I was always (still am!) a sucker for Pablo Neruda. His depictions of longing in “Tonight I Can Write (The Saddest Lines)” broke my heart at seventeen before I’d experienced real loss firsthand, and that, I knew, was power. It made me want to write something with the same ability to generate that tug and release of emotion.
Who are your favorite poets? Any specific poems?
It’s rare for me to read something new and not find something I love about it (and I am never without a book), so my favorites are constantly changing. My current obsessions are Elaine Kahn and Hala Alyal, both of whom have many lines I read and reread, wishing I’d written them myself. “Even When I Listen, I’m Lying” from Alyal’s recent collection gives me the shivers every time I come back to it. She weaves marriage and sex and heritage together so beautifully that I can’t stop trying to unpack it.
Can you share for us a little bit about your writing process? Any specific rituals that get you in

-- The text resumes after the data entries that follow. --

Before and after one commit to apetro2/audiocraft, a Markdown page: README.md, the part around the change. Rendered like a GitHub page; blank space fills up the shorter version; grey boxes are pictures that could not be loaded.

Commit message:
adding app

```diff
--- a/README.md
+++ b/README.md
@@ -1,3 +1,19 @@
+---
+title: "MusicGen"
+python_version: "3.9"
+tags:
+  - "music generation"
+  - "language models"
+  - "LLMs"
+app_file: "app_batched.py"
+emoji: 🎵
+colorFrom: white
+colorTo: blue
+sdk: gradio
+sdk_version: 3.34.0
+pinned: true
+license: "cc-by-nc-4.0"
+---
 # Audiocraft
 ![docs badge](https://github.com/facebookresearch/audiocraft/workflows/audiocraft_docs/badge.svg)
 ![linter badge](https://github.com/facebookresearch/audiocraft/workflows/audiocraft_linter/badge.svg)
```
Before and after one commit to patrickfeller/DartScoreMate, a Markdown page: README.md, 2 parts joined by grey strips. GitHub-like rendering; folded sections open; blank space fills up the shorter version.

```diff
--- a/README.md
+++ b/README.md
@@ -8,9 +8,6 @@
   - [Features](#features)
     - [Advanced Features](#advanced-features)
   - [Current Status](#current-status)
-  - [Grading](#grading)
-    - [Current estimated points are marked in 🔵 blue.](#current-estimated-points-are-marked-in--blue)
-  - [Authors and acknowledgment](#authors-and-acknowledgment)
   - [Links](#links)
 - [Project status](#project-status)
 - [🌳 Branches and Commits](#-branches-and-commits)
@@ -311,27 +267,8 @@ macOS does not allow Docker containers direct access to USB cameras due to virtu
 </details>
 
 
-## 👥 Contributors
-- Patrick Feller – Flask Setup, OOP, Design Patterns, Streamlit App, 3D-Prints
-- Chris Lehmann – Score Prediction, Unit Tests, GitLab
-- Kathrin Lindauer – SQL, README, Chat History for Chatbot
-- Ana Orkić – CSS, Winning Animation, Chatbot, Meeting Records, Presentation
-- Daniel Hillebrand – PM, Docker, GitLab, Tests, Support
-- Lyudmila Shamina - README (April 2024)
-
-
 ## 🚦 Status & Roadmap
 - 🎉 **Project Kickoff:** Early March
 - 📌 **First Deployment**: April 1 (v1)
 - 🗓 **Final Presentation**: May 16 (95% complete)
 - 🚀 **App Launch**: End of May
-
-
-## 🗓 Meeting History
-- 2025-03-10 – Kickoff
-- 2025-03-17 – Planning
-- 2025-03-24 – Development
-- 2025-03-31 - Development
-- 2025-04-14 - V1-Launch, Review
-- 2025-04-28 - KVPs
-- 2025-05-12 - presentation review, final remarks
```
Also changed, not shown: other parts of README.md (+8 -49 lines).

A combination of ADD and being a master procrastinator makes finding that process my biggest struggle! I’d love to be a disciplined morning person who sets aside specific time to write, but have come to terms with the fact that I just don’t operate that way. My natural schedule is as nocturnal as being a mother and functioning member of society allows, and most of the work I feel proud of starts as scribbles. I’m constantly trying to decipher my own cursive from the backs of grocery lists and crumpled receipts so I can expand on whatever initial strike of inspiration compelled me to write it down. From there I need alone time, lots of editing, and whatever music suits my mood.
How do you decide the form for your poems? Do you start writing with a form in mind, or do you let the poem tell you what it will look like as you go?
The form usually finds me instead of the other way around. I try to pay attention to the tone of whatever is taking shape; whether its abrupt and demanding of short bursts or more free-flowing tends to determine the end
result. I’ve been experimenting with haiku recently and was surprised by how much I enjoy the puzzle of putting
my ideas into such a brief and structured format.
Any advice for poets who have yet to find their voice?
As a new poet myself, my unseasoned advice is to be gentle with yourself. It’s incredibly daunting to read the bios of established writers when you’re starting with nothing, especially when the rejection letters start rolling in. That first wave is tough. You have to believe that you have something unique to offer, even without the validation having your
work accepted (yet!). There will always be others with more experience, more formal education, a longer list of achievements and so on...but everyone starts with a blank page.
What is your editing process like?
One of my most frustrating qualities is an inability to tell a story without going off on a dozen tangents...and still maybe not making an actual point at the end of it all. Editing allows me to be much more articulate on paper since I can pare down my thoughts before presenting them to anyone else, which makes it the most satisfying part of my process. I try to write freely without correcting as I go on the first attempt. My instinct is to immediately weed out whatever registers as “bad,” but I’ve learned to trust that what I want to say will be in there somewhere (even
if I have to dig it out of several pages of first draft nonsense).
When do you know that a poem is finished?
Finishing a piece is a really fluid concept. I can put something aside when I feel it expresses what I wanted to say, though that doesn’t mean I won’t revisit and continue to tinker with it later. It was only when I started to submit my work to publications that I made peace with sticking to an initial feeling of completion